(Content revision data)
-------------------------

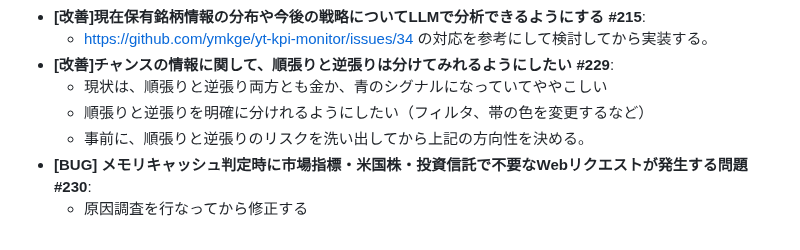
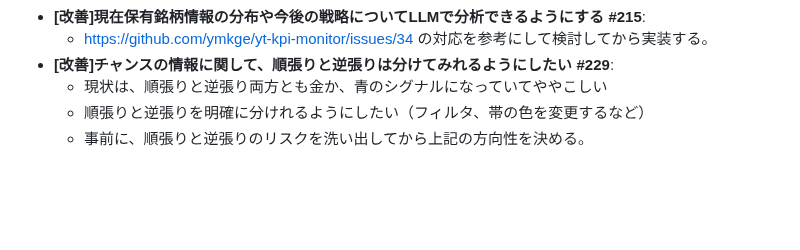
Before and after one commit to ymkge/jp-stock-portfolio-app, a Markdown page: README.md, the part around the change. Rendered like a GitHub page; blank space fills up the shorter version.

Commit message:
docs: README.md update #230

```diff
--- a/README.md
+++ b/README.md
@@ -151,5 +151,3 @@
     - 現状は、順張りと逆張り両方とも金か、青のシグナルになっていてややこしい
     - 順張りと逆張りを明確に分けれるようにしたい（フィルタ、帯の色を変更するなど）
     - 事前に、順張りと逆張りのリスクを洗い出してから上記の方向性を決める。
-- **[BUG] メモリキャッシュ判定時に市場指標・米国株・投資信託で不要なWebリクエストが発生する問題 #230**:
-    - 原因調査を行なってから修正する
```
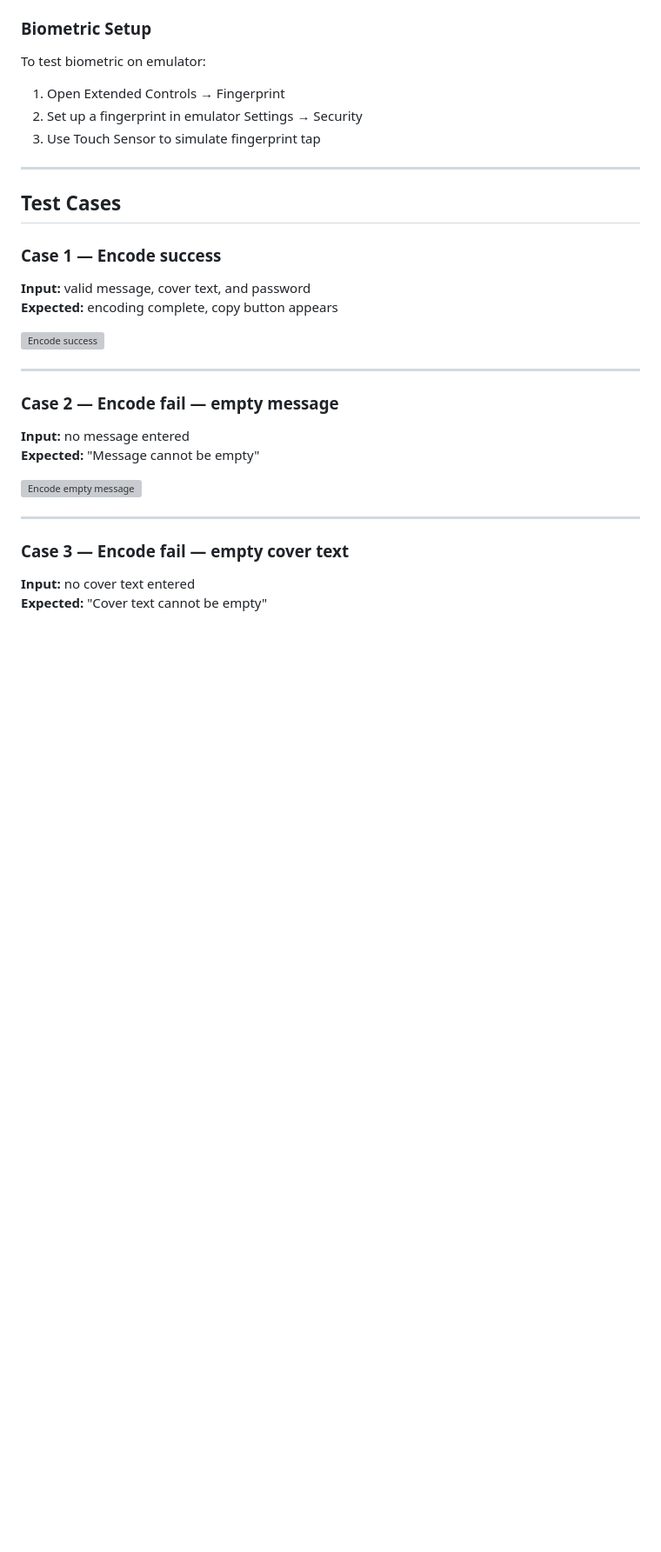
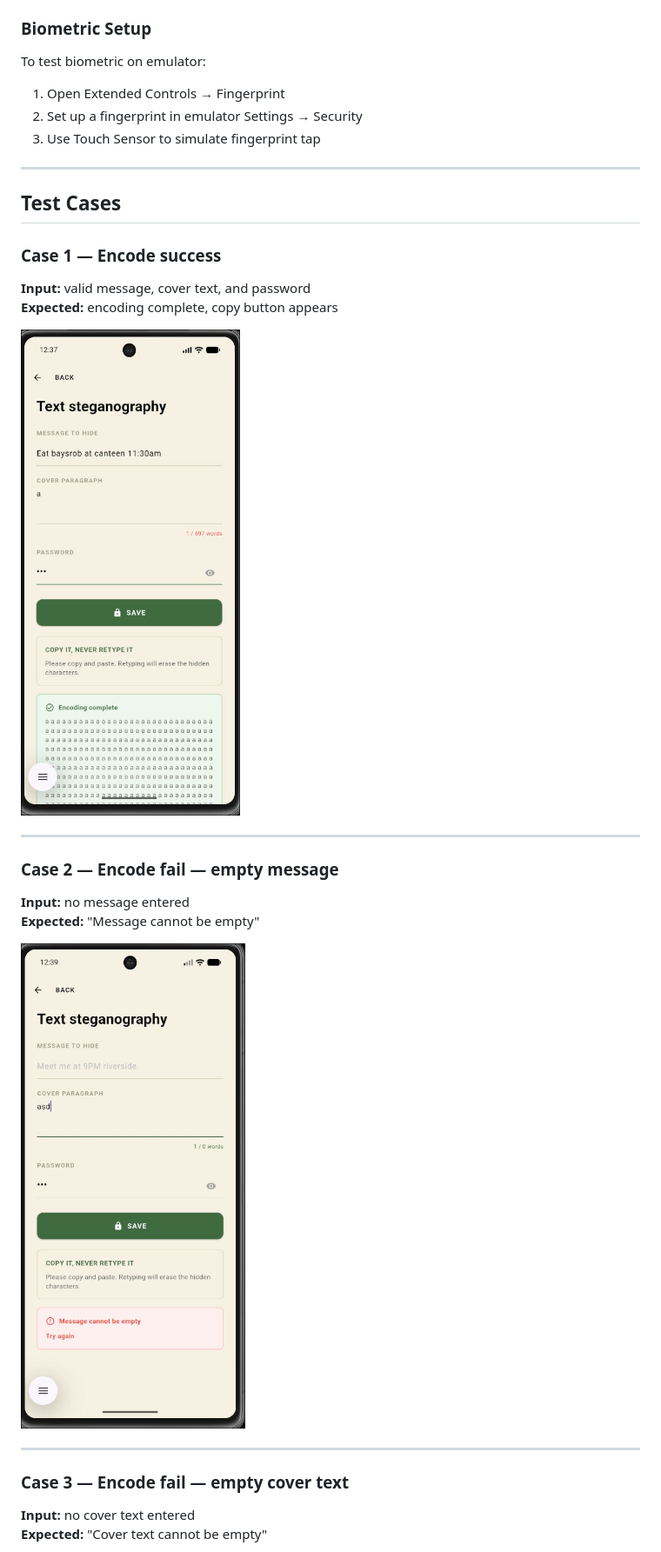
Before and after one commit to ThoeunYanit/Bongkob_Mobile_Development_Project, a Markdown page: README.md, the part around one of its changes. Shown at 87% size. Drawn GitHub-style; blank space fills up the shorter version; grey boxes are pictures that could not be loaded.

Commit message:
adding screenshot

```diff
--- a/README.md
+++ b/README.md
@@ -122,7 +122,7 @@ To test biometric on emulator:
 **Input:** valid message, cover text, and password
 **Expected:** encoding complete, copy button appears
 
-![Encode success](screenshots/encode_success.png)
+![Encode success](screenshots/encode_success.jpg)
 
 ---
 
@@ -130,7 +130,7 @@ To test biometric on emulator:
 **Input:** no message entered
 **Expected:** "Message cannot be empty"
 
-![Encode empty message](screenshots/encode_empty_message.png)
+![Encode empty message](screenshots/encode_empty_message.jpg)
 
 ---
 
```
Also changed, not shown: other parts of README.md (+5 -5 lines).
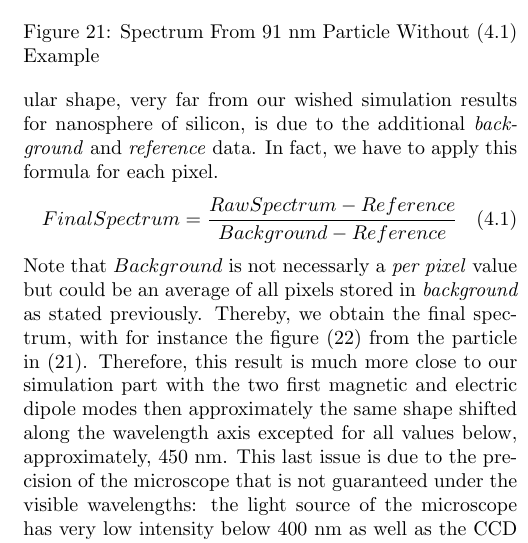
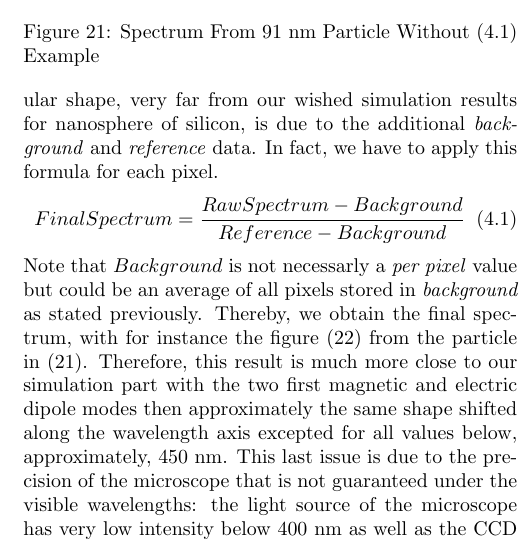
Before and after one commit to Gentil-N/particle-scattering, a LaTeX paper (doc/report.tex): part of one column of page 12 of 15, cut so that both start at the same text. Compiled offline with pdfLaTeX.

Commit message:
doc updated

```diff
--- a/doc/report.tex
+++ b/doc/report.tex
@@ -549,7 +549,7 @@ Now, if we extract the line corresponding to our studied particle, we obtain a w
 \end{figure}
 This particular shape, very far from our wished simulation results for nanosphere of silicon, is due to the additional \textit{background} and \textit{reference} data. In fact, we have to apply this formula for each pixel.
 \begin{align}\label{eq:final_spectrum}
-FinalSpectrum = \frac{RawSpectrum - Reference}{Background - Reference}
+FinalSpectrum = \frac{RawSpectrum - Background}{Reference - Background}
 \end{align}
 Note that $Background$ is not necessarly a \textit{per pixel} value but could be an average of all pixels stored in \textit{background} as stated previously. Thereby, we obtain the final spectrum, with for instance the figure (\ref{fig:spectrum_w_calc_ex}) from the particle in (\ref{fig:spectrum_wout_calc_ex}).
 \begin{figure}[h!]
```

-------------------------

Task directions. Retype each entry precisely. Skip images entirely.

Response to the exercise.
Before and after one commit to ymkge/jp-stock-portfolio-app, a Markdown page: README.md, the part around the change. Rendered like a GitHub page; blank space fills up the shorter version.

Commit message:
docs: README.md update #230

```diff
--- a/README.md
+++ b/README.md
@@ -151,5 +151,3 @@
     - 現状は、順張りと逆張り両方とも金か、青のシグナルになっていてややこしい
     - 順張りと逆張りを明確に分けれるようにしたい（フィルタ、帯の色を変更するなど）
     - 事前に、順張りと逆張りのリスクを洗い出してから上記の方向性を決める。
-- **[BUG] メモリキャッシュ判定時に市場指標・米国株・投資信託で不要なWebリクエストが発生する問題 #230**:
-    - 原因調査を行なってから修正する
```
Before and after one commit to ThoeunYanit/Bongkob_Mobile_Development_Project, a Markdown page: README.md, the part around one of its changes. Shown at 87% size. Drawn GitHub-style; blank space fills up the shorter version; grey boxes are pictures that could not be loaded.

Commit message:
adding screenshot

```diff
--- a/README.md
+++ b/README.md
@@ -122,7 +122,7 @@ To test biometric on emulator:
 **Input:** valid message, cover text, and password
 **Expected:** encoding complete, copy button appears
 
-![Encode success](screenshots/encode_success.png)
+![Encode success](screenshots/encode_success.jpg)
 
 ---
 
@@ -130,7 +130,7 @@ To test biometric on emulator:
 **Input:** no message entered
 **Expected:** "Message cannot be empty"
 
-![Encode empty message](screenshots/encode_empty_message.png)
+![Encode empty message](screenshots/encode_empty_message.jpg)
 
 ---
 
```
Also changed, not shown: other parts of README.md (+5 -5 lines).
Before and after one commit to Gentil-N/particle-scattering, a LaTeX paper (doc/report.tex): part of one column of page 12 of 15, cut so that both start at the same text. Compiled offline with pdfLaTeX.

Commit message:
doc updated

```diff
--- a/doc/report.tex
+++ b/doc/report.tex
@@ -549,7 +549,7 @@ Now, if we extract the line corresponding to our studied particle, we obtain a w
 \end{figure}
 This particular shape, very far from our wished simulation results for nanosphere of silicon, is due to the additional \textit{background} and \textit{reference} data. In fact, we have to apply this formula for each pixel.
 \begin{align}\label{eq:final_spectrum}
-FinalSpectrum = \frac{RawSpectrum - Reference}{Background - Reference}
+FinalSpectrum = \frac{RawSpectrum - Background}{Reference - Background}
 \end{align}
 Note that $Background$ is not necessarly a \textit{per pixel} value but could be an average of all pixels stored in \textit{background} as stated previously. Thereby, we obtain the final spectrum, with for instance the figure (\ref{fig:spectrum_w_calc_ex}) from the particle in (\ref{fig:spectrum_wout_calc_ex}).
 \begin{figure}[h!]
```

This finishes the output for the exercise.